| Required action |
Repeat the entries without change, omitting the pictures.

Top of Dataset extract

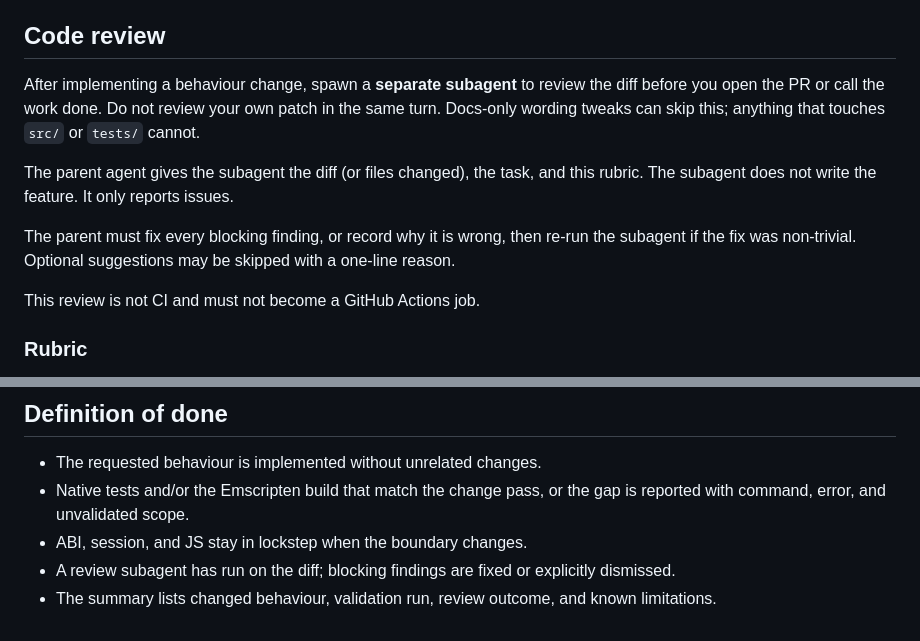
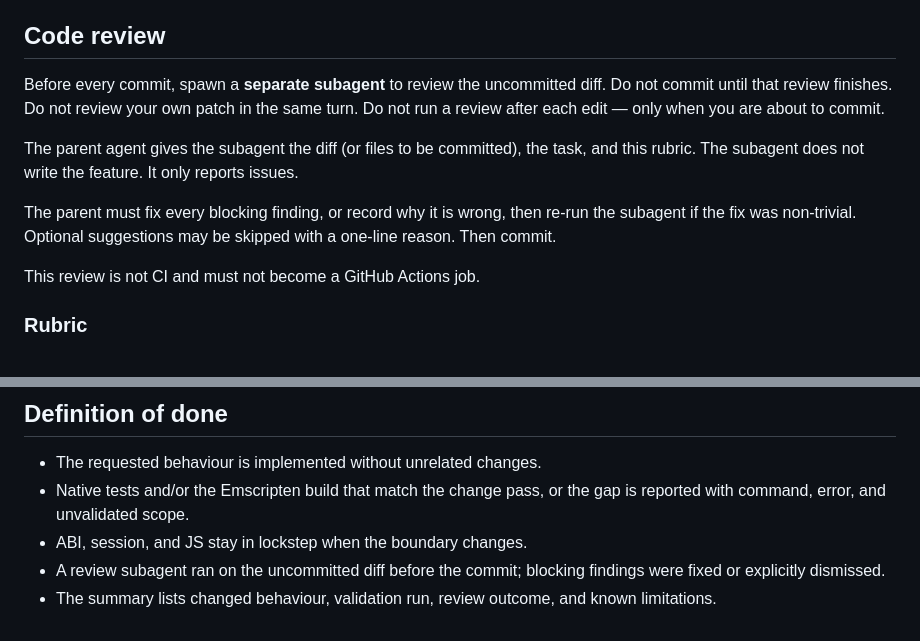
Before and after one commit to p-prakapienka/webxed, a Markdown page: AGENTS.md, 2 parts joined by grey strips. GitHub-like rendering.

Commit message:
Run the review subagent before commit, not after every change

```diff
--- a/AGENTS.md
+++ b/AGENTS.md
@@ -133,11 +133,11 @@ Match the existing style: Summary, Scope (what this slice does **not** include),
 
 ## Code review
 
-After implementing a behaviour change, spawn a **separate subagent** to review the diff before you open the PR or call the work done. Do not review your own patch in the same turn. Docs-only wording tweaks can skip this; anything that touches `src/` or `tests/` cannot.
+Before every commit, spawn a **separate subagent** to review the uncommitted diff. Do not commit until that review finishes. Do not review your own patch in the same turn. Do not run a review after each edit — only when you are about to commit.
 
-The parent agent gives the subagent the diff (or files changed), the task, and this rubric. The subagent does not write the feature. It only reports issues.
+The parent agent gives the subagent the diff (or files to be committed), the task, and this rubric. The subagent does not write the feature. It only reports issues.
 
-The parent must fix every blocking finding, or record why it is wrong, then re-run the subagent if the fix was non-trivial. Optional suggestions may be skipped with a one-line reason.
+The parent must fix every blocking finding, or record why it is wrong, then re-run the subagent if the fix was non-trivial. Optional suggestions may be skipped with a one-line reason. Then commit.
 
 This review is not CI and must not become a GitHub Actions job.
 
@@ -162,5 +162,5 @@ Blocking: invariant, ABI, audio-path, or missing-test failures. The rest is opti
 - The requested behaviour is implemented without unrelated changes.
 - Native tests and/or the Emscripten build that match the change pass, or the gap is reported with command, error, and unvalidated scope.
 - ABI, session, and JS stay in lockstep when the boundary changes.
-- A review subagent has run on the diff; blocking findings are fixed or explicitly dismissed.
+- A review subagent ran on the uncommitted diff before the commit; blocking findings were fixed or explicitly dismissed.
 - The summary lists changed behaviour, validation run, review outcome, and known limitations.
```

Bottom of Dataset extract

| Answer below |
Before and after one commit to p-prakapienka/webxed, a Markdown page: AGENTS.md, 2 parts joined by grey strips. GitHub-like rendering.

Commit message:
Run the review subagent before commit, not after every change

```diff
--- a/AGENTS.md
+++ b/AGENTS.md
@@ -133,11 +133,11 @@ Match the existing style: Summary, Scope (what this slice does **not** include),
 
 ## Code review
 
-After implementing a behaviour change, spawn a **separate subagent** to review the diff before you open the PR or call the work done. Do not review your own patch in the same turn. Docs-only wording tweaks can skip this; anything that touches `src/` or `tests/` cannot.
+Before every commit, spawn a **separate subagent** to review the uncommitted diff. Do not commit until that review finishes. Do not review your own patch in the same turn. Do not run a review after each edit — only when you are about to commit.
 
-The parent agent gives the subagent the diff (or files changed), the task, and this rubric. The subagent does not write the feature. It only reports issues.
+The parent agent gives the subagent the diff (or files to be committed), the task, and this rubric. The subagent does not write the feature. It only reports issues.
 
-The parent must fix every blocking finding, or record why it is wrong, then re-run the subagent if the fix was non-trivial. Optional suggestions may be skipped with a one-line reason.
+The parent must fix every blocking finding, or record why it is wrong, then re-run the subagent if the fix was non-trivial. Optional suggestions may be skipped with a one-line reason. Then commit.
 
 This review is not CI and must not become a GitHub Actions job.
 
@@ -162,5 +162,5 @@ Blocking: invariant, ABI, audio-path, or missing-test failures. The rest is opti
 - The requested behaviour is implemented without unrelated changes.
 - Native tests and/or the Emscripten build that match the change pass, or the gap is reported with command, error, and unvalidated scope.
 - ABI, session, and JS stay in lockstep when the boundary changes.
-- A review subagent has run on the diff; blocking findings are fixed or explicitly dismissed.
+- A review subagent ran on the uncommitted diff before the commit; blocking findings were fixed or explicitly dismissed.
 - The summary lists changed behaviour, validation run, review outcome, and known limitations.
```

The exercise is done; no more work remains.